■ Source data:
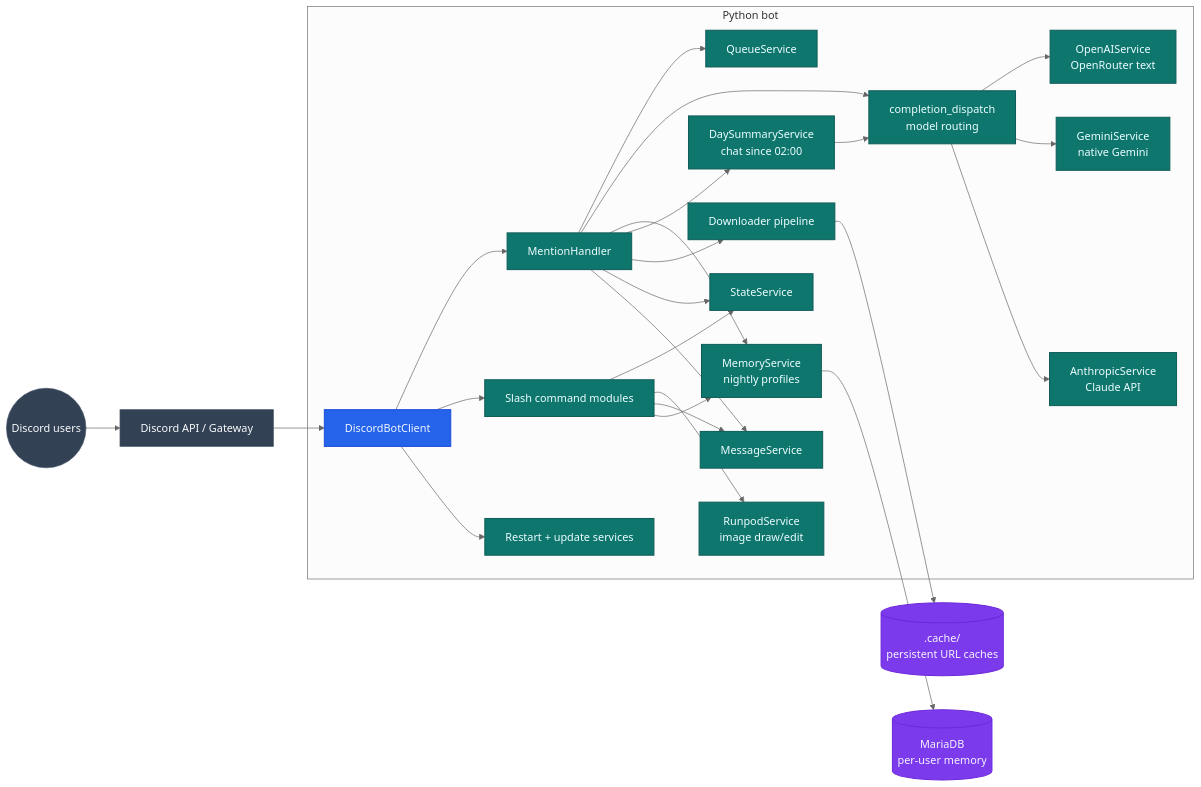
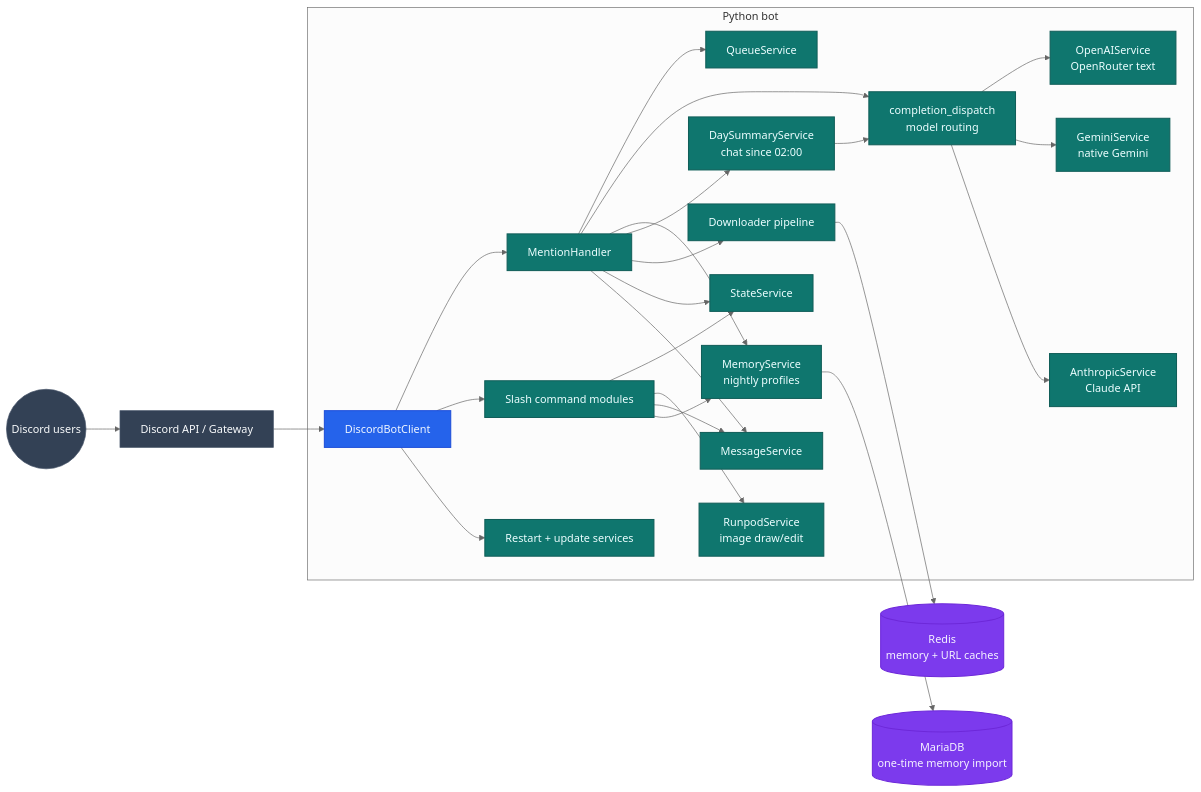
The first of 5 diagrams in docs/architecture.md (jobeus/cmwgpt), drawn with Mermaid (neutral theme) before and after one commit. The commit also changed other lines of this file and 37 other files, not shown here.

First line of the commit message:
feat(storage): keep user memory and content caches in Redis

````diff
--- a/docs/architecture.md
+++ b/docs/architecture.md
@@ -29,53 +29,53 @@
 ```mermaid
 flowchart LR
     classDef edge fill:#334155,color:#f8fafc,stroke:#475569,stroke-width:1px;
     classDef bot fill:#2563eb,color:#eff6ff,stroke:#1d4ed8,stroke-width:1.5px;
     classDef service fill:#0f766e,color:#ecfeff,stroke:#115e59,stroke-width:1.5px;
     classDef data fill:#7c3aed,color:#f5f3ff,stroke:#6d28d9,stroke-width:1.5px;
 
     User((Discord users)):::edge --> Discord[Discord API / Gateway]:::edge
 
     subgraph BotApp[Python bot]
         Client[DiscordBotClient]:::bot
         Mention[MentionHandler]:::service
         Commands[Slash command modules]:::service
         Queue[QueueService]:::service
         State[StateService]:::service
         Dispatch[completion_dispatch<br/>model routing]:::service
         OpenAI[OpenAIService<br/>OpenRouter text]:::service
         Gemini[GeminiService<br/>native Gemini]:::service
         Anthropic[AnthropicService<br/>Claude API]:::service
         Memory[MemoryService<br/>nightly profiles]:::service
         DaySummary[DaySummaryService<br/>chat since 02:00]:::service
         Runpod[RunpodService<br/>image draw/edit]:::service
         Downloader[Downloader pipeline]:::service
         MsgSvc[MessageService]:::service
         Restart[Restart + update services]:::service
     end
 
     Discord --> Client
     Client --> Mention
     Client --> Commands
     Mention --> Queue
     Mention --> Dispatch
     Dispatch --> OpenAI
     Dispatch --> Gemini
     Dispatch --> Anthropic
     Mention --> Memory
     Mention --> DaySummary
     DaySummary --> Dispatch
     Mention --> Downloader
     Mention --> State
     Mention --> MsgSvc
     Commands --> State
     Commands --> Runpod
     Commands --> MsgSvc
     Client --> Restart
 
     Commands --> Memory
 
-    DB[(MariaDB<br/>per-user memory)]:::data
+    DB[(MariaDB<br/>one-time memory import)]:::data
     Memory --> DB
-    Cache[(.cache/<br/>persistent URL caches)]:::data
+    Cache[(Redis<br/>memory + URL caches)]:::data
     Downloader --> Cache
 ```
````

■ Exercise details:
Send back every line above exactly, skipping all pictures.

■ Exercise answer:
The first of 5 diagrams in docs/architecture.md (jobeus/cmwgpt), drawn with Mermaid (neutral theme) before and after one commit. The commit also changed other lines of this file and 37 other files, not shown here.

First line of the commit message:
feat(storage): keep user memory and content caches in Redis

````diff
--- a/docs/architecture.md
+++ b/docs/architecture.md
@@ -29,53 +29,53 @@
 ```mermaid
 flowchart LR
     classDef edge fill:#334155,color:#f8fafc,stroke:#475569,stroke-width:1px;
     classDef bot fill:#2563eb,color:#eff6ff,stroke:#1d4ed8,stroke-width:1.5px;
     classDef service fill:#0f766e,color:#ecfeff,stroke:#115e59,stroke-width:1.5px;
     classDef data fill:#7c3aed,color:#f5f3ff,stroke:#6d28d9,stroke-width:1.5px;
 
     User((Discord users)):::edge --> Discord[Discord API / Gateway]:::edge
 
     subgraph BotApp[Python bot]
         Client[DiscordBotClient]:::bot
         Mention[MentionHandler]:::service
         Commands[Slash command modules]:::service
         Queue[QueueService]:::service
         State[StateService]:::service
         Dispatch[completion_dispatch<br/>model routing]:::service
         OpenAI[OpenAIService<br/>OpenRouter text]:::service
         Gemini[GeminiService<br/>native Gemini]:::service
         Anthropic[AnthropicService<br/>Claude API]:::service
         Memory[MemoryService<br/>nightly profiles]:::service
         DaySummary[DaySummaryService<br/>chat since 02:00]:::service
         Runpod[RunpodService<br/>image draw/edit]:::service
         Downloader[Downloader pipeline]:::service
         MsgSvc[MessageService]:::service
         Restart[Restart + update services]:::service
     end
 
     Discord --> Client
     Client --> Mention
     Client --> Commands
     Mention --> Queue
     Mention --> Dispatch
     Dispatch --> OpenAI
     Dispatch --> Gemini
     Dispatch --> Anthropic
     Mention --> Memory
     Mention --> DaySummary
     DaySummary --> Dispatch
     Mention --> Downloader
     Mention --> State
     Mention --> MsgSvc
     Commands --> State
     Commands --> Runpod
     Commands --> MsgSvc
     Client --> Restart
 
     Commands --> Memory
 
-    DB[(MariaDB<br/>per-user memory)]:::data
+    DB[(MariaDB<br/>one-time memory import)]:::data
     Memory --> DB
-    Cache[(.cache/<br/>persistent URL caches)]:::data
+    Cache[(Redis<br/>memory + URL caches)]:::data
     Downloader --> Cache
 ```
````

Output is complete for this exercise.